Extracted data START
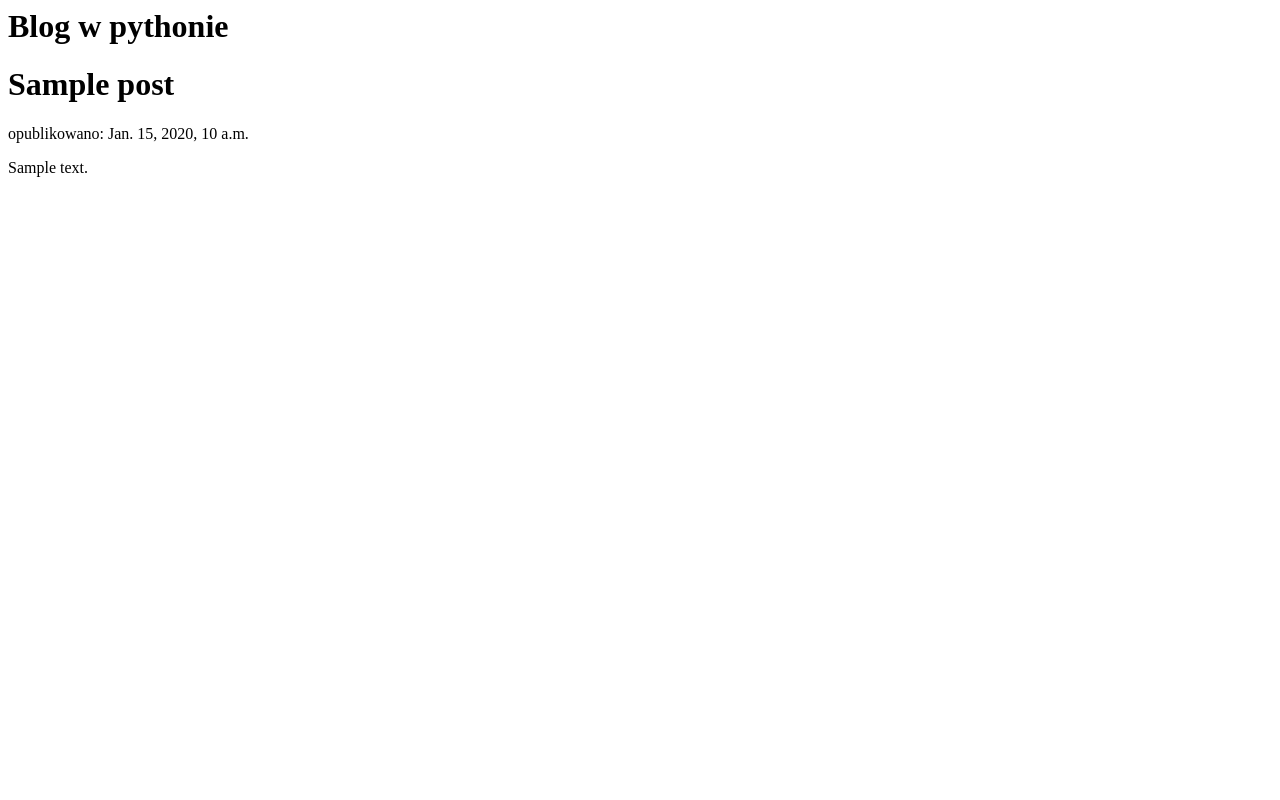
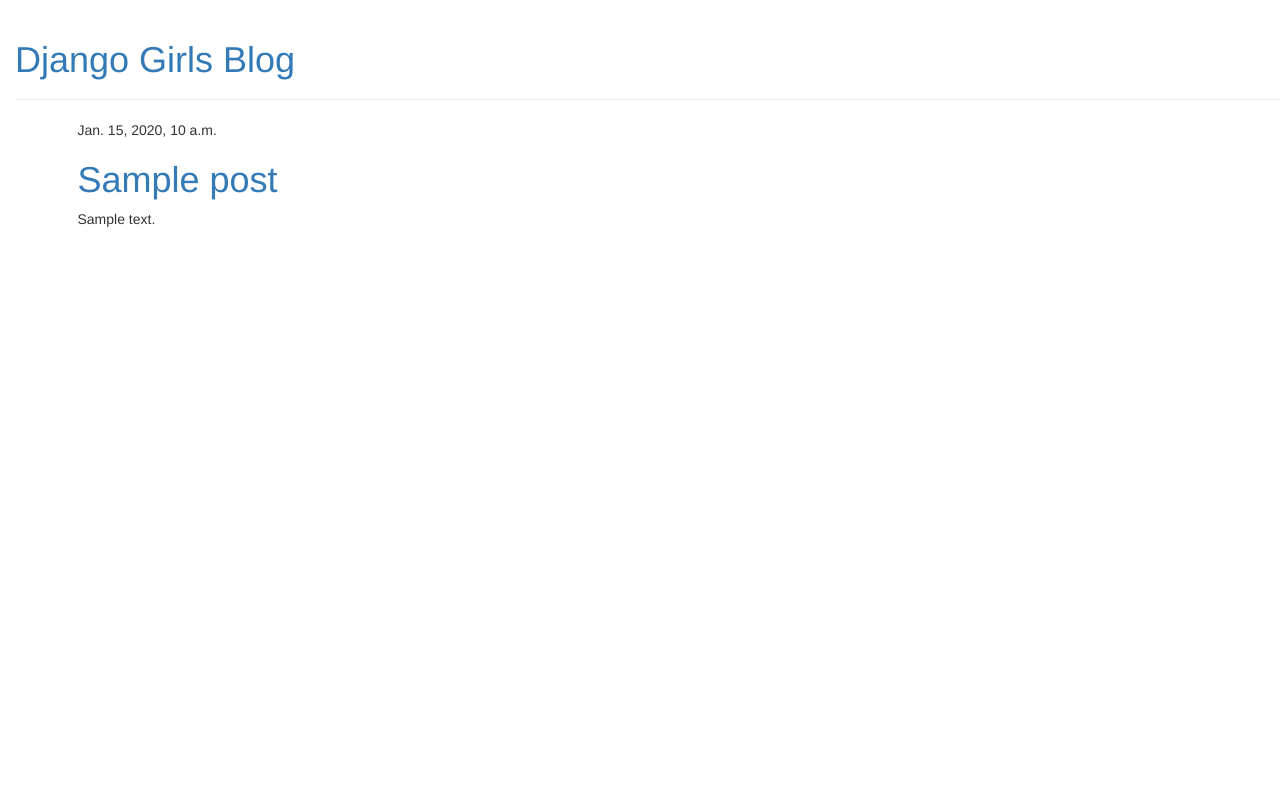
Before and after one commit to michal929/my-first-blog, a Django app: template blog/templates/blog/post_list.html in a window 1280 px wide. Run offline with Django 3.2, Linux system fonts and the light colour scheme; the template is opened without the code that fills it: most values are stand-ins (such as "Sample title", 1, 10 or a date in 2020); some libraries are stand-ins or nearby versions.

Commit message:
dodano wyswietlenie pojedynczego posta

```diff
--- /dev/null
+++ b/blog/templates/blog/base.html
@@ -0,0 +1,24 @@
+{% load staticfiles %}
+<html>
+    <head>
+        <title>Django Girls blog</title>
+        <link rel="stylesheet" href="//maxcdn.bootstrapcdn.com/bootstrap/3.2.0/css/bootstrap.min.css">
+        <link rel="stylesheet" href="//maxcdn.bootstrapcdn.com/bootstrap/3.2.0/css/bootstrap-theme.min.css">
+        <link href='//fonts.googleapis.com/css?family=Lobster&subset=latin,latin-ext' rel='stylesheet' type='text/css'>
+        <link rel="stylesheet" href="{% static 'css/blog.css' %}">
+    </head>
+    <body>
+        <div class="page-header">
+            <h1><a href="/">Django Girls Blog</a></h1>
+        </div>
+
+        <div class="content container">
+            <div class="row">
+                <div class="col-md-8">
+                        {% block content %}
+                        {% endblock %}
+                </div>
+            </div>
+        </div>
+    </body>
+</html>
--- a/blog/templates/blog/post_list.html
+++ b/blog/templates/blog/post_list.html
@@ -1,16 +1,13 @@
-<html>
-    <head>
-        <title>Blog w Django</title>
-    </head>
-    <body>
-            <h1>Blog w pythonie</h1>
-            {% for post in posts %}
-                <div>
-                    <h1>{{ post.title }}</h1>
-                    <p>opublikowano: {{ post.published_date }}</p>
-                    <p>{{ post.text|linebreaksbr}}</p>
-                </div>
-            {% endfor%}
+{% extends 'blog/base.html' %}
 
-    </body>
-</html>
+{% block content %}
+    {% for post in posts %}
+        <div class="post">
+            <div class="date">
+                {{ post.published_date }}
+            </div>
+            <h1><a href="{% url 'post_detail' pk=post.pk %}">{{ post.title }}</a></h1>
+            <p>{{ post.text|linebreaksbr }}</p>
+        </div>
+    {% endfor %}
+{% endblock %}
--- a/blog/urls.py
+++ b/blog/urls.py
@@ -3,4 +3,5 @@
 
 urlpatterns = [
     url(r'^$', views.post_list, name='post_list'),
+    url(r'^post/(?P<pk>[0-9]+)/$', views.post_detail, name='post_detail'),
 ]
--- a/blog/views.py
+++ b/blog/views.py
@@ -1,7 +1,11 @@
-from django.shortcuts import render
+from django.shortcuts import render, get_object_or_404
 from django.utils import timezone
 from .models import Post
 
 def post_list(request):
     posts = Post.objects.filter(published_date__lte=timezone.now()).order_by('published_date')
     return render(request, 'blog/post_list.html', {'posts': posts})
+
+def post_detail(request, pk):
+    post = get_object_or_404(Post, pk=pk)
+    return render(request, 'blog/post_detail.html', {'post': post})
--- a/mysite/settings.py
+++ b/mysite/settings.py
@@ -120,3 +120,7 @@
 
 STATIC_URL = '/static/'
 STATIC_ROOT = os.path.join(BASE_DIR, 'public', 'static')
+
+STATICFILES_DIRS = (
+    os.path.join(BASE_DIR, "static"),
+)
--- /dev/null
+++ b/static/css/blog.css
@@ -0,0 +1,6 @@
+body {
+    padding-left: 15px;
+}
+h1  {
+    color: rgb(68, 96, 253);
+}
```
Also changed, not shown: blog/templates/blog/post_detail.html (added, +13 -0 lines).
Extracted data END
A verbatim copy of the data, free of pictures, is the expected answer.

Before and after one commit to michal929/my-first-blog, a Django app: template blog/templates/blog/post_list.html in a window 1280 px wide. Run offline with Django 3.2, Linux system fonts and the light colour scheme; the template is opened without the code that fills it: most values are stand-ins (such as "Sample title", 1, 10 or a date in 2020); some libraries are stand-ins or nearby versions.

Commit message:
dodano wyswietlenie pojedynczego posta

```diff
--- /dev/null
+++ b/blog/templates/blog/base.html
@@ -0,0 +1,24 @@
+{% load staticfiles %}
+<html>
+    <head>
+        <title>Django Girls blog</title>
+        <link rel="stylesheet" href="//maxcdn.bootstrapcdn.com/bootstrap/3.2.0/css/bootstrap.min.css">
+        <link rel="stylesheet" href="//maxcdn.bootstrapcdn.com/bootstrap/3.2.0/css/bootstrap-theme.min.css">
+        <link href='//fonts.googleapis.com/css?family=Lobster&subset=latin,latin-ext' rel='stylesheet' type='text/css'>
+        <link rel="stylesheet" href="{% static 'css/blog.css' %}">
+    </head>
+    <body>
+        <div class="page-header">
+            <h1><a href="/">Django Girls Blog</a></h1>
+        </div>
+
+        <div class="content container">
+            <div class="row">
+                <div class="col-md-8">
+                        {% block content %}
+                        {% endblock %}
+                </div>
+            </div>
+        </div>
+    </body>
+</html>
--- a/blog/templates/blog/post_list.html
+++ b/blog/templates/blog/post_list.html
@@ -1,16 +1,13 @@
-<html>
-    <head>
-        <title>Blog w Django</title>
-    </head>
-    <body>
-            <h1>Blog w pythonie</h1>
-            {% for post in posts %}
-                <div>
-                    <h1>{{ post.title }}</h1>
-                    <p>opublikowano: {{ post.published_date }}</p>
-                    <p>{{ post.text|linebreaksbr}}</p>
-                </div>
-            {% endfor%}
+{% extends 'blog/base.html' %}
 
-    </body>
-</html>
+{% block content %}
+    {% for post in posts %}
+        <div class="post">
+            <div class="date">
+                {{ post.published_date }}
+            </div>
+            <h1><a href="{% url 'post_detail' pk=post.pk %}">{{ post.title }}</a></h1>
+            <p>{{ post.text|linebreaksbr }}</p>
+        </div>
+    {% endfor %}
+{% endblock %}
--- a/blog/urls.py
+++ b/blog/urls.py
@@ -3,4 +3,5 @@
 
 urlpatterns = [
     url(r'^$', views.post_list, name='post_list'),
+    url(r'^post/(?P<pk>[0-9]+)/$', views.post_detail, name='post_detail'),
 ]
--- a/blog/views.py
+++ b/blog/views.py
@@ -1,7 +1,11 @@
-from django.shortcuts import render
+from django.shortcuts import render, get_object_or_404
 from django.utils import timezone
 from .models import Post
 
 def post_list(request):
     posts = Post.objects.filter(published_date__lte=timezone.now()).order_by('published_date')
     return render(request, 'blog/post_list.html', {'posts': posts})
+
+def post_detail(request, pk):
+    post = get_object_or_404(Post, pk=pk)
+    return render(request, 'blog/post_detail.html', {'post': post})
--- a/mysite/settings.py
+++ b/mysite/settings.py
@@ -120,3 +120,7 @@
 
 STATIC_URL = '/static/'
 STATIC_ROOT = os.path.join(BASE_DIR, 'public', 'static')
+
+STATICFILES_DIRS = (
+    os.path.join(BASE_DIR, "static"),
+)
--- /dev/null
+++ b/static/css/blog.css
@@ -0,0 +1,6 @@
+body {
+    padding-left: 15px;
+}
+h1  {
+    color: rgb(68, 96, 253);
+}
```
Also changed, not shown: blog/templates/blog/post_detail.html (added, +13 -0 lines).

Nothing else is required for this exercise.